Out of every crisis comes new travel trends, or least new buzzwords that are generated as certain types of travel gain traction in response to chaos.
Two of the newest luxury phrases coming out of the Covid-19 pandemic are “slow” and “regenerative” travel.
Last week, I wrote about some examples of the growing slow travel movement, which is focused on single versus multiple destinations as those venturing out again first seek to avoid both potential points of contact as well as fast-changing border restrictions.
Certainly, single-destination trips have long been favored by many travelers, but their increased popularity has many companies increasing their one-point product lines over cruises and multidestination tours.
And as companies and travelers increasingly focus on advancing sustainable tourism initiatives coming out of the pandemic, one group of 50-plus independent boutique, ecoluxury hotels and lodges has formed a shared benefit corporation and online booking platform called Regenerative Travel.
While the term doesn’t necessarily highlight a new movement, it certainly underscores the evolution of sustainable travel beyond some of the more traditional definitions of the term to “regeneration in order to reverse climate change and use tourism to rebuild for a more positive future.”
It’s a topic that has been top of mind across the travel sector in recent months, including taking center stage at the recent Adventure Travel Trade Association virtual summit.
Regenerative Travel is also highlighting its mission during climate week this week with a three-day Regenerative Travel Summit running through Friday as one of the official events of of Climate Week NYC in association with the United Nations and the City of New York.
“As the Covid-19 global crisis continues to spread and the incredible economic impact is made clear, it is imperative that we rebuild a tourism sector that is safe, equitable and climate-friendly.

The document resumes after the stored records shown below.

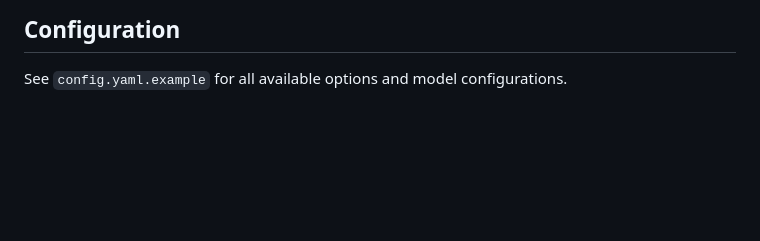
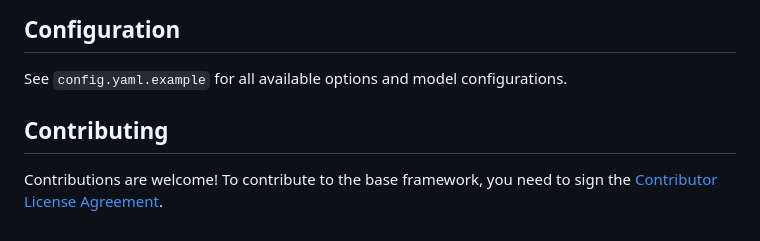
Before and after one commit to nos3curity/Null-Hound, a Markdown page: README.md, the part around the change. GitHub-like rendering; blank space fills up the shorter version.

```diff
--- a/README.md
+++ b/README.md
@@ -156,3 +156,7 @@ python hound.py graph build --help
 ## Configuration
 
 See `config.yaml.example` for all available options and model configurations.
+
+## Contributing
+
+Contributions are welcome! To contribute to the base framework, you need to sign the [Contributor License Agreement](https://cla-assistant.io/muellerberndt/hound).
```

It is more important than ever to share the key challenges, best practices and future solutions needed across the travel industry,” said Amanda Ho, co-founder of Regenerative Travel.

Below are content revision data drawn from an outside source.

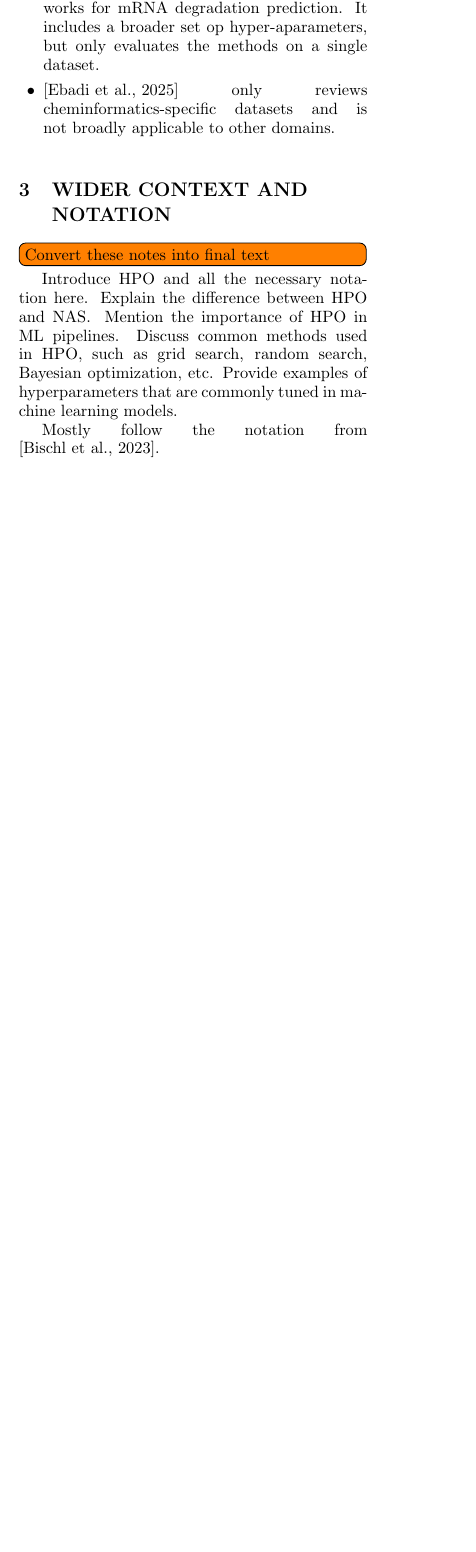
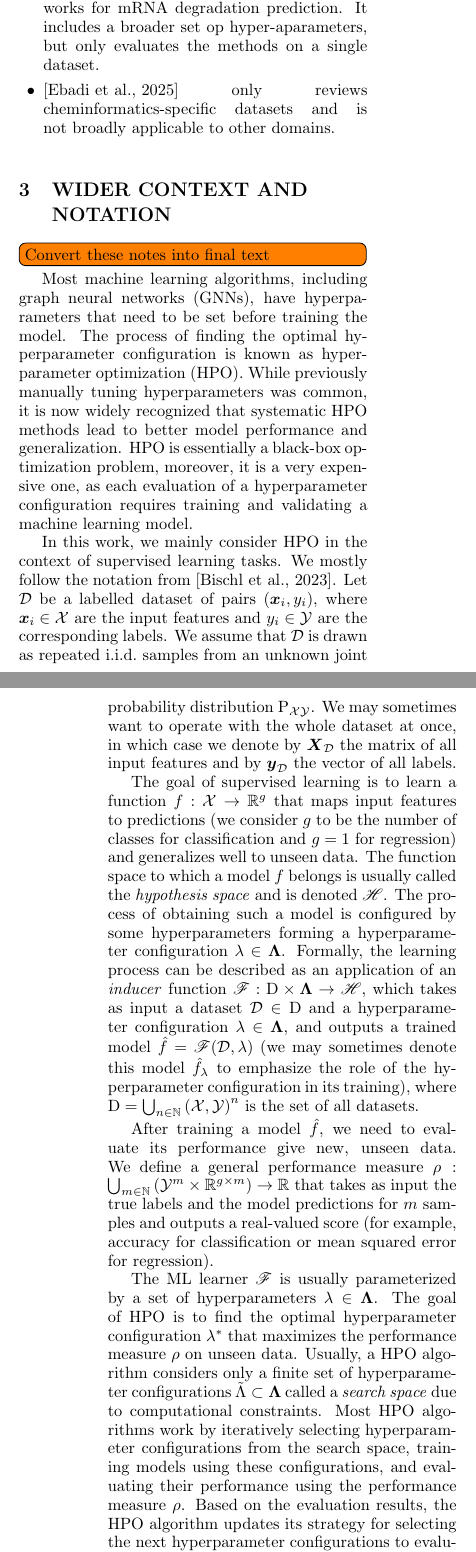
Before and after one commit to marekdedic/ICAART-2026-paper, a LaTeX document (ICAART-2026-paper.tex, which reads src/context.tex): part of one column of page 2 of 8 before the commit and two parts of the columns of pages 2 and 3 of 9 after it, the two joined at a grey line, cut so that both start at the same text, the shorter picture padded with empty space. Compiled offline with pdfLaTeX.

Commit message:
Added context and notation

```diff
--- a/src/context.tex
+++ b/src/context.tex
@@ -2,6 +2,19 @@
 
 \todo[inline]{Convert these notes into final text}
 
-Introduce HPO and all the necessary notation here. Explain the difference between HPO and NAS\@. Mention the importance of HPO in ML pipelines. Discuss common methods used in HPO, such as grid search, random search, Bayesian optimization, etc. Provide examples of hyperparameters that are commonly tuned in machine learning models.
+%Introduce HPO and all the necessary notation here. Explain the difference between HPO and NAS\@. Mention the importance of HPO in ML pipelines. Discuss common methods used in HPO, such as grid search, random search, Bayesian optimization, etc. Provide examples of hyperparameters that are commonly tuned in machine learning models.
 
-Mostly follow the notation from \cite{bischl_hyperparameter_2023}.
+%Mostly follow the notation from \cite{bischl_hyperparameter_2023}.
+
+
+%%%%%%%%%%%%%%%%%%%%%%%%%%%%%%
+
+Most machine learning algorithms, including graph neural networks (GNNs), have hyperparameters that need to be set before training the model. The process of finding the optimal hyperparameter configuration is known as hyperparameter optimization (HPO). While previously manually tuning hyperparameters was common, it is now widely recognized that systematic HPO methods lead to better model performance and generalization. HPO is essentially a black-box optimization problem, moreover, it is a very expensive one, as each evaluation of a hyperparameter configuration requires training and validating a machine learning model.
+
+In this work, we mainly consider HPO in the context of supervised learning tasks. We mostly follow the notation from \cite{bischl_hyperparameter_2023}. Let \( \mathcal{D} \) be a labelled dataset of pairs \( \left( \mathvec{x}_i, y_i \right) \), where \( \mathvec{x}_i \in \mathcal{X} \) are the input features and \( y_i \in \mathcal{Y} \) are the corresponding labels. We assume that \( \mathcal{D} \) is drawn as repeated i.i.d.\ samples from an unknown joint probability distribution \( \mathrm{P}_{\mathcal{X}\mathcal{Y}} \). We may sometimes want to operate with the whole dataset at once, in which case we denote by \( \mathmat{X}_\mathcal{D} \) the matrix of all input features and by \( \mathvec{y}_\mathcal{D} \) the vector of all labels.
+
+The goal of supervised learning is to learn a function \( f: \mathcal{X} \to \mathfield{R}^g \) that maps input features to predictions (we consider \( g \) to be the number of classes for classification and \( g = 1 \) for regression) and generalizes well to unseen data. The function space to which a model \( f \) belongs is usually called the \name{hypothesis space} and is denoted \( \mathscr{H} \). The process of obtaining such a model is configured by some hyperparameters forming a hyperparameter configuration \( \lambda \in \boldsymbol\Lambda \). Formally, the learning process can be described as an application of an \name{inducer} function \( \mathscr{F} : \mathrm{D} \times \boldsymbol\Lambda \to \mathscr{H} \), which takes as input a dataset \( \mathcal{D} \in \mathrm{D} \) and a hyperparameter configuration \( \lambda \in \boldsymbol\Lambda \), and outputs a trained model \( \hat{f} = \mathscr{F} ( \mathcal{D}, \lambda ) \) (we may sometimes denote this model \( \hat{f}_\lambda \) to emphasize the role of the hyperparameter configuration in its training), where \( \mathrm{D} = \bigcup_{n \in \mathfield{N}} \left( \mathcal{X}, \mathcal{Y} \right)^n \) is the set of all datasets.
+
+After training a model \( \hat{f} \), we need to evaluate its performance give new, unseen data. We define a general performance measure \( \rho : \bigcup_{m \in \mathfield{N}} \left( \mathcal{Y}^m \times \mathfield{R}^{g \times m} \right) \to \mathfield{R} \) that takes as input the true labels and the model predictions for \( m \) samples and outputs a real-valued score (for example, accuracy for classification or mean squared error for regression).
+
+The ML learner \( \mathscr{F} \) is usually parameterized by a set of hyperparameters \( \lambda \in \boldsymbol\Lambda \). The goal of HPO is to find the optimal hyperparameter configuration \( \lambda^* \) that maximizes the performance measure \( \rho \) on unseen data. Usually, a HPO algorithm considers only a finite set of hyperparameter configurations \( \tilde{\Lambda} \subset \boldsymbol\Lambda \) called a \name{search space} due to computational constraints. Most HPO algorithms work by iteratively selecting hyperparameter configurations from the search space, training models using these configurations, and evaluating their performance using the performance measure \( \rho \). Based on the evaluation results, the HPO algorithm updates its strategy for selecting the next hyperparameter configurations to evaluate. This process allows such an HPO algorithm to be formalized as a tuner \( \tau : \left( \mathcal{D}, \mathscr{F}, \tilde{\Lambda}, \rho \right) \to \hat\lambda \), which takes as input a dataset \( \mathcal{D} \), an inducer \( \mathscr{F} \), a search space \( \tilde{\Lambda} \), and a performance measure \( \rho \), and proposes an estimate \( \hat{\lambda} \in \tilde{\Lambda} \) of the optimal hyperparameter configuration \( \lambda^* \).
```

Whether companies and groups continue to use the term sustainable or regenerative, one thing seems clear, the topic of advancing environmental initiatives, helping to sustain and support local communities and managing the pre-Covid problems of overtourism promise to stay front and center for both luxury and travel generally as the industry navigates a recovery.